(Input data begins)
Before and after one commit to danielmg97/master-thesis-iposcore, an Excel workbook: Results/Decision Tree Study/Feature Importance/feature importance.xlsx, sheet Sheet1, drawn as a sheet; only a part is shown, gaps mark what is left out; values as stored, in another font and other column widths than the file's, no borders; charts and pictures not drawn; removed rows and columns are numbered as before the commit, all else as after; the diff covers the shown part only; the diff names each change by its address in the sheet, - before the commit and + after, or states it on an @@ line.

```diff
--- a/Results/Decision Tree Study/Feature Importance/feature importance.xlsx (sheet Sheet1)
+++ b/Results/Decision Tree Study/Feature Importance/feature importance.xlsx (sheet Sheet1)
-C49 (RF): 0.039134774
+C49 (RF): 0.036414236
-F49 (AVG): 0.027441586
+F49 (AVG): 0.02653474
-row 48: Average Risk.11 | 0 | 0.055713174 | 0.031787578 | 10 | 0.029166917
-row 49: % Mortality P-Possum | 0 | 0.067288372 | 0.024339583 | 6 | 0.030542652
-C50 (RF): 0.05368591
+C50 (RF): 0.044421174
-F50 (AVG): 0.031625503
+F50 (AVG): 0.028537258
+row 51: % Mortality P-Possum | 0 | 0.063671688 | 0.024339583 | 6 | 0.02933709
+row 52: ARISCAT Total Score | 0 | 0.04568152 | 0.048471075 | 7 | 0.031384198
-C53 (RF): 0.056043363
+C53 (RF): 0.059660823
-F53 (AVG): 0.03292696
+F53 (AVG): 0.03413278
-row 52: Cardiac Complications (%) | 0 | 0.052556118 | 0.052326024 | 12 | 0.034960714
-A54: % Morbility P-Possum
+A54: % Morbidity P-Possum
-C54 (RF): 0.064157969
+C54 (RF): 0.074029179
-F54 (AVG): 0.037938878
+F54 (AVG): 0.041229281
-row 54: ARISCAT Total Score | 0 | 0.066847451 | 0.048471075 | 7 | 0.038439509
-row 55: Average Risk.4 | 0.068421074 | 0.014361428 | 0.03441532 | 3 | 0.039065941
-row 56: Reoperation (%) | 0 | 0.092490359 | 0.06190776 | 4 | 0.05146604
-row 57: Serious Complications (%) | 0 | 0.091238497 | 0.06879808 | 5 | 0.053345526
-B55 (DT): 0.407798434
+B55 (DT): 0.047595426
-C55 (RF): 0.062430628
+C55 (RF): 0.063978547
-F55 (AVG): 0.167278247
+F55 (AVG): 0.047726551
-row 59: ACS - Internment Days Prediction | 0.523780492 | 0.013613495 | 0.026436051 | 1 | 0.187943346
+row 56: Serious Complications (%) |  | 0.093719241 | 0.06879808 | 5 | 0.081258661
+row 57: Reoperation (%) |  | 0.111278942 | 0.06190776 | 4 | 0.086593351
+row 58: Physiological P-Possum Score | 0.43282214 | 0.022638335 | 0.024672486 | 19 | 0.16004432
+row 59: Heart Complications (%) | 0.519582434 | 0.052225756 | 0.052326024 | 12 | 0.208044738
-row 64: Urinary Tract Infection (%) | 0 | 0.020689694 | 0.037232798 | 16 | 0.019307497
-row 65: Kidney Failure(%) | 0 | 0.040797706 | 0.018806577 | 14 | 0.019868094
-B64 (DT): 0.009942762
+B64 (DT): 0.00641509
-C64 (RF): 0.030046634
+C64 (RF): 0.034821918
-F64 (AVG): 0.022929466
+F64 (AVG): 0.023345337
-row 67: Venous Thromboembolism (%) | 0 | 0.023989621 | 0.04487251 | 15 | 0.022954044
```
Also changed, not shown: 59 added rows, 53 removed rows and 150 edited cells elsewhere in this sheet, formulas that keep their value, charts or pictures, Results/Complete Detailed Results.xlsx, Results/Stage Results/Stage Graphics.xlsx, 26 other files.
(Input data ends)
For the string "feature", count the lines of the entries above that include it; answer with the number only.

*Your response:* 3